BEIRUT: Saudi Arabia’s King Abdullah said Tuesday in a letter to President Michel Sleiman that his country is “very worried” about recent developments in Lebanon.“Saudi Arabia is very worried over the recent developments and the incidents in Tripoli, especially the targeting of a major sect in the country’s social fabric,” the letter said, in a likely reference to the shooting of Sunni Sheikh Ahmad Abdul-Wahed and his companion at a Lebanese Army checkpoint Sunday.
Abdullah wrote that he is “looking forward” to Sleiman’s intervention to end the current crisis.
The letter also said that Saudi Arabia will continue to support stability in Lebanon, the Taif Agreement, the Doha Agreement and the country’s economy.
Despite recent warnings issued by Bahrain, Qatar, the United Arab Emirates and Kuwait against travel to Lebanon after a week of violent clashes in parts of Tripoli, Saudi Arabia’s Ambassador to Lebanon, Ali Awad Asiri, said earlier this week his country has no plans to issue a similar warning.
During a meeting Tuesday at Baabda Palace with Asiri, Sleiman vowed to ensure the safety of Saudi visitors to Lebanon. “There are no worries that should prevent Arabs from traveling to Lebanon, because of the special relationship that binds the Lebanese people to Arabs,” Sleiman said.
Also Tuesday, Foreign Minister Adnan Mansour said that the recent Gulf decisions were merely precautionary measures. “We should not forget that there are many Qatari, Kuwaiti and Emirati citizens who have not left Lebanon, and the decisions [advising them] to leave are not mandatory,” Mansour told reporters at his ministry.
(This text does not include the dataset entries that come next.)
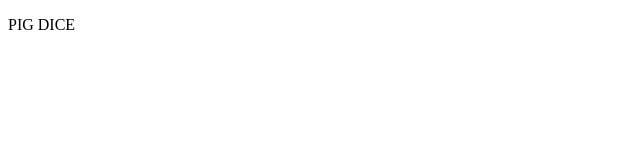
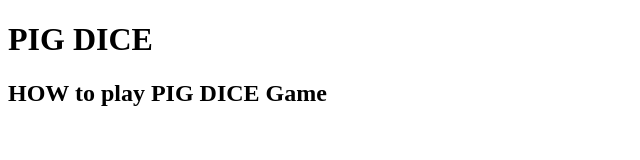
Before and after one commit to silver230/PIG-DICE, a plain HTML site: page index.html in a window 1280 px wide. Shown: the whole page, without its empty margins (0-640 px from the left). Drawn offline with Linux system fonts and the light colour scheme.

Commit message:
added heading of rules to play th game

```diff
--- a/index.html
+++ b/index.html
@@ -6,7 +6,11 @@
   </head>
   <body>
     <div id="header">
-    <p>PIG DICE</p>
+    <h1>PIG DICE</h1>
+  </div>
+
+  <div class="Rules">
+    <h2> HOW to play  PIG DICE Game</h2>
   </div>
   </body>
 </html>
```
Mansour called on the media to avoid exaggerating the Gulf countries’ move, warning this could have negative consequences for the country’s economy.
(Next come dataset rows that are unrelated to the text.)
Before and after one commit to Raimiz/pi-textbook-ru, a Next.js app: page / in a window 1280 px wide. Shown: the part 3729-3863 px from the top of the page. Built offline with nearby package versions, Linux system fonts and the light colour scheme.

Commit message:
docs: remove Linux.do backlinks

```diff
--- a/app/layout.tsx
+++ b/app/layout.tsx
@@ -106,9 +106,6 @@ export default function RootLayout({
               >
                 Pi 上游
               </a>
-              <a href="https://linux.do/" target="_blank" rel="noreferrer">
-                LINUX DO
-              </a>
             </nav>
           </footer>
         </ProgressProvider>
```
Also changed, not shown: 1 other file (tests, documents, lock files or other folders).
“The media can play a constructive or a destructive role. If we exaggerate the events, even on satellite channels, it will discourage foreigners, Arabs and Lebanese expatriates from visiting Lebanon,” Mansour said.
Late Monday, the French Foreign Affairs Ministry also advised its citizens in Lebanon to monitor the news and avoid visits to the Bekaa and Tripoli, given the recent developments in the country.
“French citizens who are willing to travel to Lebanon should also monitor the news before [doing so],” a ministry statement said.
The ministry also called on French citizens in Lebanon to avoid taking part in mass gatherings, keep a low profile, and “avoid taking pictures of buildings, people and sites.”
Mansour met Tuesday with the ambassadors of Kuwait, Qatar and the Chargés d’Affaires of the UAE.
Asked whether the release Tuesday of Islamist Shadi Mawlawi from custody would make Kuwait reconsider its recent travel warning to Lebanon, Kuwaiti Ambassador to Beirut Abdel-Al al-Qenai said that Kuwait’s decision was not political, but based on the security situation.
“The decision made by Kuwait warning its citizens against traveling to Lebanon was not based on a political incident, but is only related to the security situation in the country,” Qenai said. “No sane person would stay in Beirut amid the tense security situation.”